[Records contained in a dataset]
################
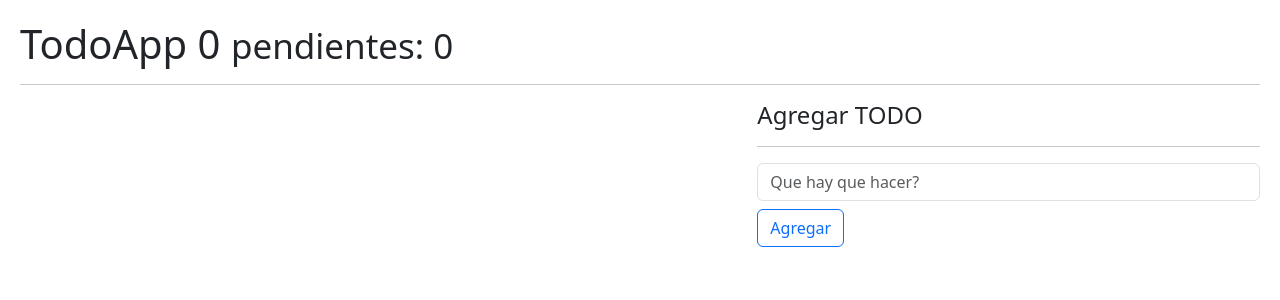
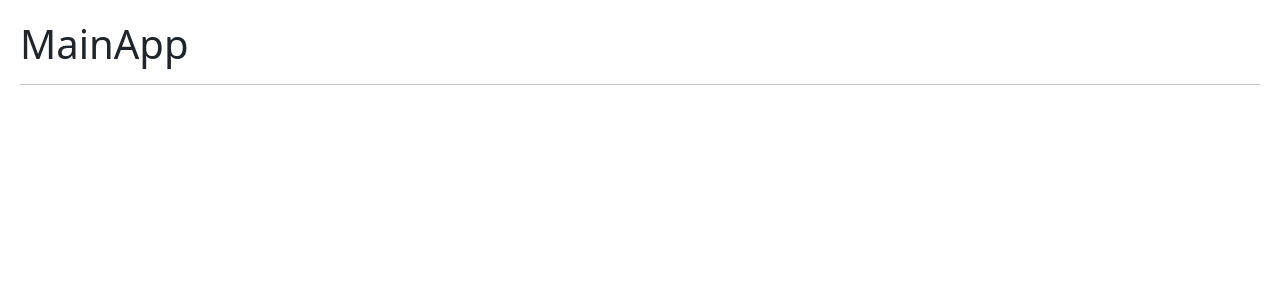
Before and after one commit to Marenco81/Hook-App, a React (Vite) app: page / in a window 1280 px wide. Shown: the top 300 px of the page. Built offline with nearby package versions, Linux system fonts and the light colour scheme.

Commit message:
Iniciando proyecto con use Context - Instalando React Router

```diff
--- a/package.json
+++ b/package.json
@@ -11,7 +11,8 @@
   },
   "dependencies": {
     "react": "^18.3.1",
-    "react-dom": "^18.3.1"
+    "react-dom": "^18.3.1",
+    "react-router-dom": "^6.27.0"
   },
   "devDependencies": {
     "@eslint/js": "^9.13.0",
--- /dev/null
+++ b/src/09-useContext/MainApp.jsx
@@ -0,0 +1,11 @@
+
+
+export const MainApp = () => {
+  return (
+    <>
+        <h1>MainApp</h1>
+        <hr />
+
+    </>
+  )
+}
--- a/src/main.jsx
+++ b/src/main.jsx
@@ -1,5 +1,7 @@
 import { StrictMode, } from 'react'
 import { createRoot, ReactDOM } from 'react-dom/client'
+import { BrowserRouter } from 'react-router-dom'
+
 import './index.css'
 // import { FocusScreen } from './04-useRef/FocusScreen'
 // import { Layout } from './05-useLayoutEffect/Layout'
@@ -15,10 +17,14 @@
 // import { HooksApp } from './HooksApp'
 
 // import './08-useReducer/intro-reducer'
-import { TodoApp } from './08-useReducer/TodoApp'
+// import { TodoApp } from './08-useReducer/TodoApp'
+import { MainApp } from './09-useContext/MainApp'
 
 createRoot(document.getElementById('root')).render(
-  <StrictMode>
-    <TodoApp />
-  </StrictMode>,
+  <BrowserRouter>
+    <StrictMode>
+      <MainApp />
+    </StrictMode>
+  </BrowserRouter>
+
 )
```
Also changed, not shown: src/09-useContext/AboutPage.jsx (added, +11 -0 lines), src/09-useContext/HomePage.jsx (added, +11 -0 lines), src/09-useContext/LoginPage.jsx (added, +11 -0 lines), 1 other file (tests, documents, lock files or other folders).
################
» **The task**:
All of the data should come back exactly as written, but without pictures.

» **Answer box**:
Before and after one commit to Marenco81/Hook-App, a React (Vite) app: page / in a window 1280 px wide. Shown: the top 300 px of the page. Built offline with nearby package versions, Linux system fonts and the light colour scheme.

Commit message:
Iniciando proyecto con use Context - Instalando React Router

```diff
--- a/package.json
+++ b/package.json
@@ -11,7 +11,8 @@
   },
   "dependencies": {
     "react": "^18.3.1",
-    "react-dom": "^18.3.1"
+    "react-dom": "^18.3.1",
+    "react-router-dom": "^6.27.0"
   },
   "devDependencies": {
     "@eslint/js": "^9.13.0",
--- /dev/null
+++ b/src/09-useContext/MainApp.jsx
@@ -0,0 +1,11 @@
+
+
+export const MainApp = () => {
+  return (
+    <>
+        <h1>MainApp</h1>
+        <hr />
+
+    </>
+  )
+}
--- a/src/main.jsx
+++ b/src/main.jsx
@@ -1,5 +1,7 @@
 import { StrictMode, } from 'react'
 import { createRoot, ReactDOM } from 'react-dom/client'
+import { BrowserRouter } from 'react-router-dom'
+
 import './index.css'
 // import { FocusScreen } from './04-useRef/FocusScreen'
 // import { Layout } from './05-useLayoutEffect/Layout'
@@ -15,10 +17,14 @@
 // import { HooksApp } from './HooksApp'
 
 // import './08-useReducer/intro-reducer'
-import { TodoApp } from './08-useReducer/TodoApp'
+// import { TodoApp } from './08-useReducer/TodoApp'
+import { MainApp } from './09-useContext/MainApp'
 
 createRoot(document.getElementById('root')).render(
-  <StrictMode>
-    <TodoApp />
-  </StrictMode>,
+  <BrowserRouter>
+    <StrictMode>
+      <MainApp />
+    </StrictMode>
+  </BrowserRouter>
+
 )
```
Also changed, not shown: src/09-useContext/AboutPage.jsx (added, +11 -0 lines), src/09-useContext/HomePage.jsx (added, +11 -0 lines), src/09-useContext/LoginPage.jsx (added, +11 -0 lines), 1 other file (tests, documents, lock files or other folders).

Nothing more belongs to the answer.